EXCERPTED DATA: Begin

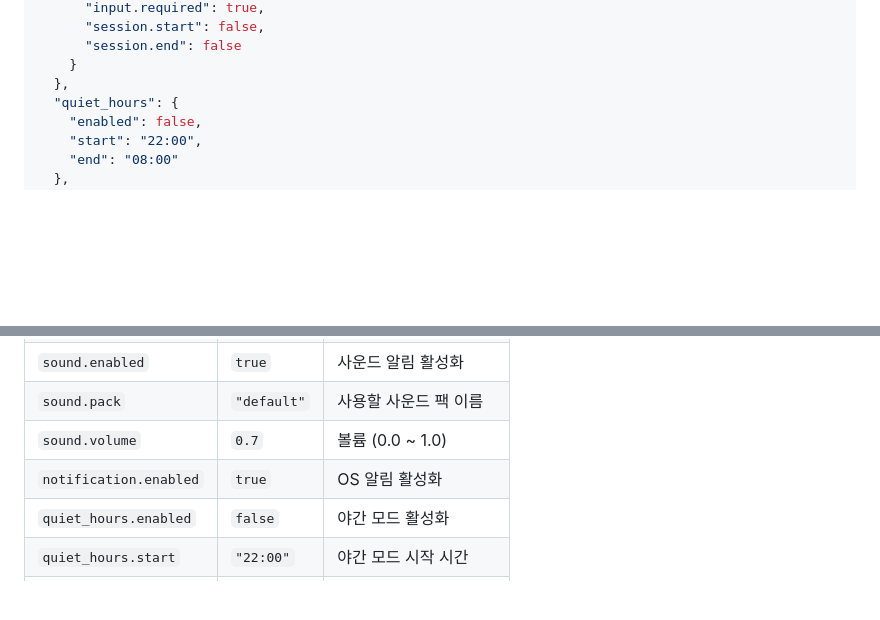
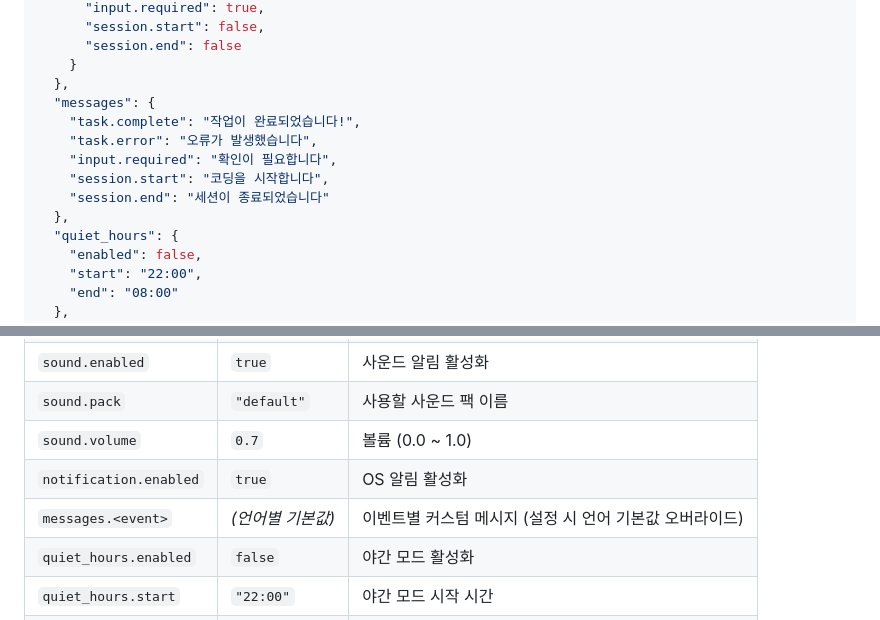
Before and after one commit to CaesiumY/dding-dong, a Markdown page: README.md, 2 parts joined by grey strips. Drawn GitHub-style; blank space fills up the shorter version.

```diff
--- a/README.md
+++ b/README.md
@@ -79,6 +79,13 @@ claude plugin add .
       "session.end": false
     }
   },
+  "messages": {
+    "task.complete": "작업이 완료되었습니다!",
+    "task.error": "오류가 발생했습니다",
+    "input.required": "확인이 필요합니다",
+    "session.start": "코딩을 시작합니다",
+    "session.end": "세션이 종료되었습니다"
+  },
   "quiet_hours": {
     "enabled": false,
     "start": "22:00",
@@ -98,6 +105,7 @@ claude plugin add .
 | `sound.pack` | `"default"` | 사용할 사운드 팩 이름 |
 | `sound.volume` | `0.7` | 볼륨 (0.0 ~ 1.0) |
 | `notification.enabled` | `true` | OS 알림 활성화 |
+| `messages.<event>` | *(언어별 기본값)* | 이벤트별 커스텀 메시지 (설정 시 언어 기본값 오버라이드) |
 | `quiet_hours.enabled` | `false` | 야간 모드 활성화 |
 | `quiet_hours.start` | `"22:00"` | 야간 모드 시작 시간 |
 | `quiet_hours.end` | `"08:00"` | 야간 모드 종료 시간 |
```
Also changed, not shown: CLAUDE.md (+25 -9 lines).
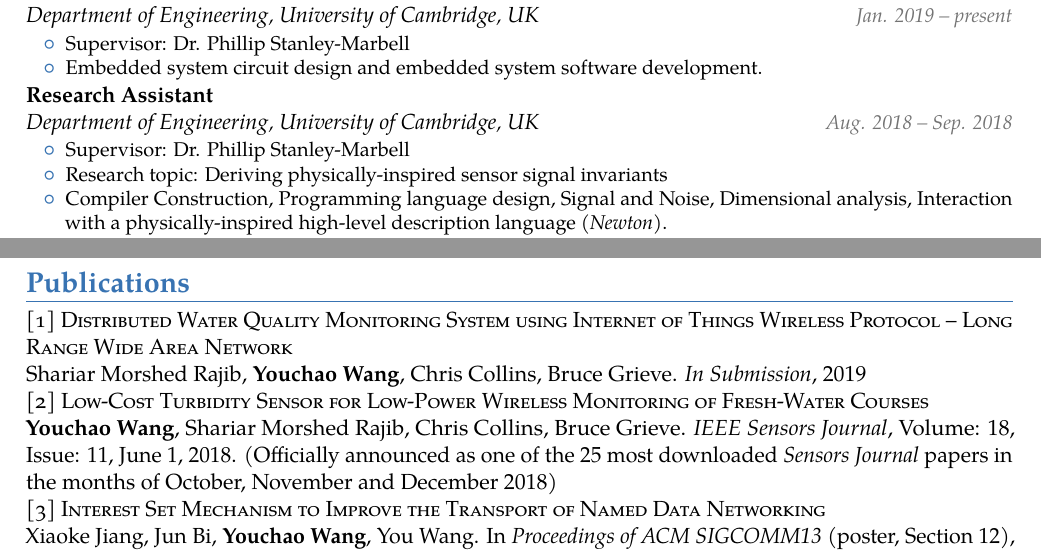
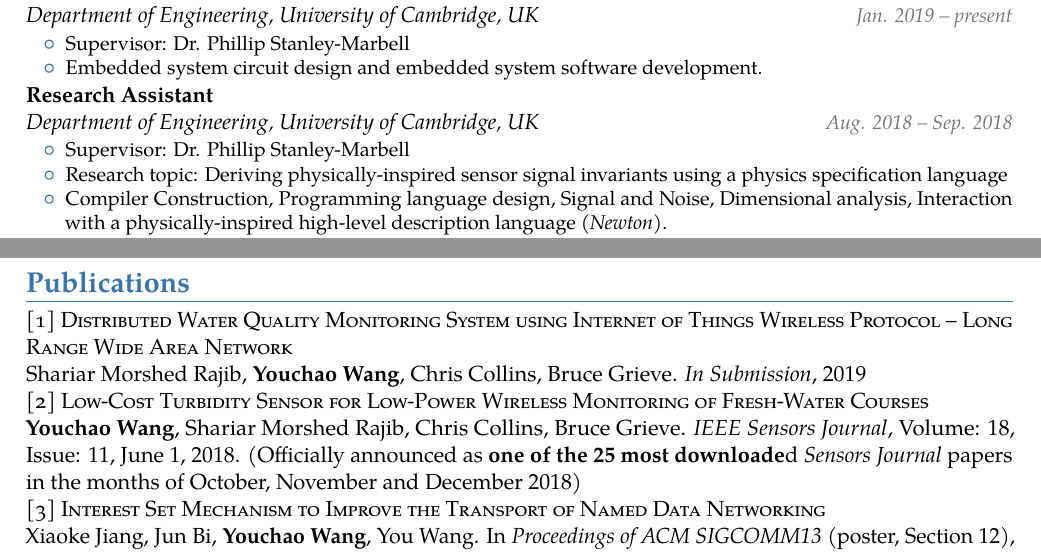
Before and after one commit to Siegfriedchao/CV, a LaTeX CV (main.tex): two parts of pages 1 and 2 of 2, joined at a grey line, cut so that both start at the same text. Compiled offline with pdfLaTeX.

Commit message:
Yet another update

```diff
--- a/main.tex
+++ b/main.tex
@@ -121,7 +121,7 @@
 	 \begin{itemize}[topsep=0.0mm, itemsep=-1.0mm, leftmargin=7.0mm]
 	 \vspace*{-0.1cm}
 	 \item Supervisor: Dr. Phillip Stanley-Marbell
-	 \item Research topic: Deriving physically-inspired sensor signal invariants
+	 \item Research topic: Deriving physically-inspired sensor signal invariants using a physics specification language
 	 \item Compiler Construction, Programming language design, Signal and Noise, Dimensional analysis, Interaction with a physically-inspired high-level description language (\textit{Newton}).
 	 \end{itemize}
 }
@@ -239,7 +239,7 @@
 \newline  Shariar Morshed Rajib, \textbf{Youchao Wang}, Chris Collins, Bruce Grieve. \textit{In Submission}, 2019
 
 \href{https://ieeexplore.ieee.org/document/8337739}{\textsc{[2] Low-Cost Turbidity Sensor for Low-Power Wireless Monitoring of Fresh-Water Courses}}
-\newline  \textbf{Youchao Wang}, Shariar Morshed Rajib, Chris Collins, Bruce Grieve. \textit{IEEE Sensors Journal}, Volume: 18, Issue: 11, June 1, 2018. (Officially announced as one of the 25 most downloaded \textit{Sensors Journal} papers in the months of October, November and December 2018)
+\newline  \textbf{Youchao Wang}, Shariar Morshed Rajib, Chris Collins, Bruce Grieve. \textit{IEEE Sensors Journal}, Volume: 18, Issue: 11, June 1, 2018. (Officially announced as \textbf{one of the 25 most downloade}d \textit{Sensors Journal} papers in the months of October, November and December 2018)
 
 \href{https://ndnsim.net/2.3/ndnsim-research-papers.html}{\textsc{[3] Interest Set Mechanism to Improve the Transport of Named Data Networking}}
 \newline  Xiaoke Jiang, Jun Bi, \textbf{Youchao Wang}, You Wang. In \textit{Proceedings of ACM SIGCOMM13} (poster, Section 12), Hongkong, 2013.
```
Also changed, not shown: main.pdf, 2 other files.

EXCERPTED DATA: End

PROBLEM DESCRIPTION ->
Give the number of lines above that hold "December", with no other words.

SOLUTION TO THIS TASK ->
2